Inauguration of the International Year of Global Understanding


The International Year of Global Understanding (IYGU) 2016 will be officially inaugurated today in a public opening ceremony in Jena, Germany.

From climate change to air pollution to the wider societal impacts of income inequality, the global consequences of local actions are increasingly noticeable. Changing the world is everyone’s business, and taking action on global issues locally involves an understanding of the many ways in which the local and the global are intertwined. This is the central idea of the 2016 “International Year of Global Understanding” (IYGU), which was launched at the World Social Science Forum in 2015 and will be inaugurated today.

A public opening ceremony will be held at the ‘Volkshaus’ in Jena at 2 p.m.

Professor Klaus Töpfer, the former German Federal Minister for the Environment and the former Executive Director of the United Nations Environment Programme (UNEP) will deliver the keynote address. Dr Mathieu Denis, Executive Director of the ISSC will also speak in the opening ceremony, alongside a number of high-level guests from all over the world.

Beside the ceremonial speeches, a range of IYGU’s central topics and projects will be presented. The initiative aims not only to enrich the debate on fundamental scientific questions, but also to support concrete, everyday projects that help foster Global Understanding. Professor Benno Werlen, who initiated and developed the IYGU, said

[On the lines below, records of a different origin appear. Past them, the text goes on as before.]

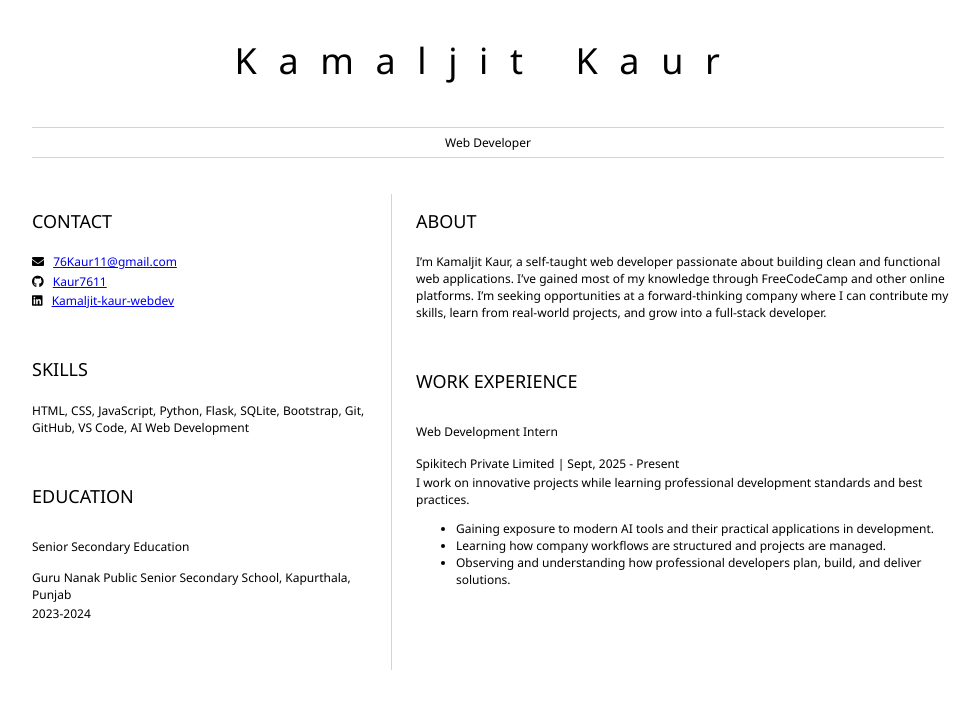
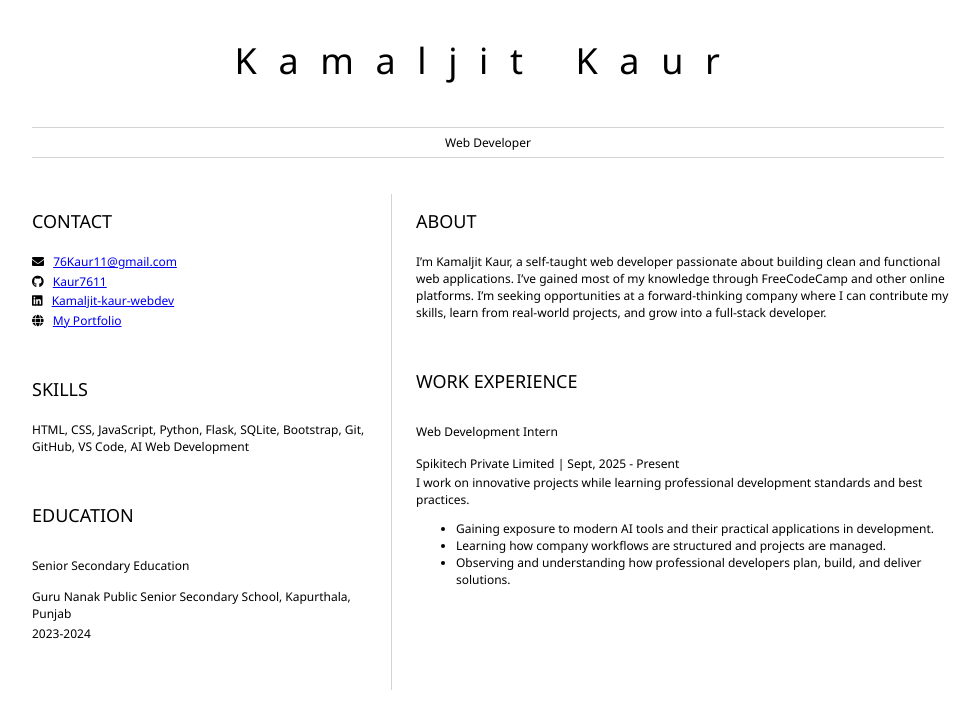
Before and after one commit to Kaur7611/Digital-Resume, a plain HTML site: page index.html in a window 1280 px wide. Shown: the whole page, without its empty margins (152-1132 px from the left). Drawn offline with Linux system fonts and the light colour scheme.

Commit message:
Added Portfolio link

```diff
--- a/index.html
+++ b/index.html
@@ -30,6 +30,11 @@
                         <i class="fab fa-linkedin" aria-hidden="true"></i>
                         <a href="https://www.linkedin.com/in/kamaljit-kaur-webdev">Kamaljit-kaur-webdev</a>
                     </p>
+					<p>
+                       <i class="fa fa-globe" aria-hidden="true"></i>
+                       <a href="https://kaur7611.pythonanywhere.com/" target="_blank">My Portfolio</a>
+                    </p>
+
 				</section>
 				<section>
 					<h2>SKILLS</h2>
```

 “We wish to build bridges between global thinking and local action. IYGU will encourage people to make their everyday choices in the light of global challenges.”

The opening ceremony is a public event (entrance is free). It will be primarily held in English.

Download the full programme.

More information on the IYGU can be found at:  www.global-understanding.info

The international year is supported by the ISSC, ICSU (International Council for Science) and CIPSH (International Council for Philosophy and Human Sciences). It originates from the Friedrich-Schiller-University of Jena in Germany, and was developed in cooperation with the International Geographical Union.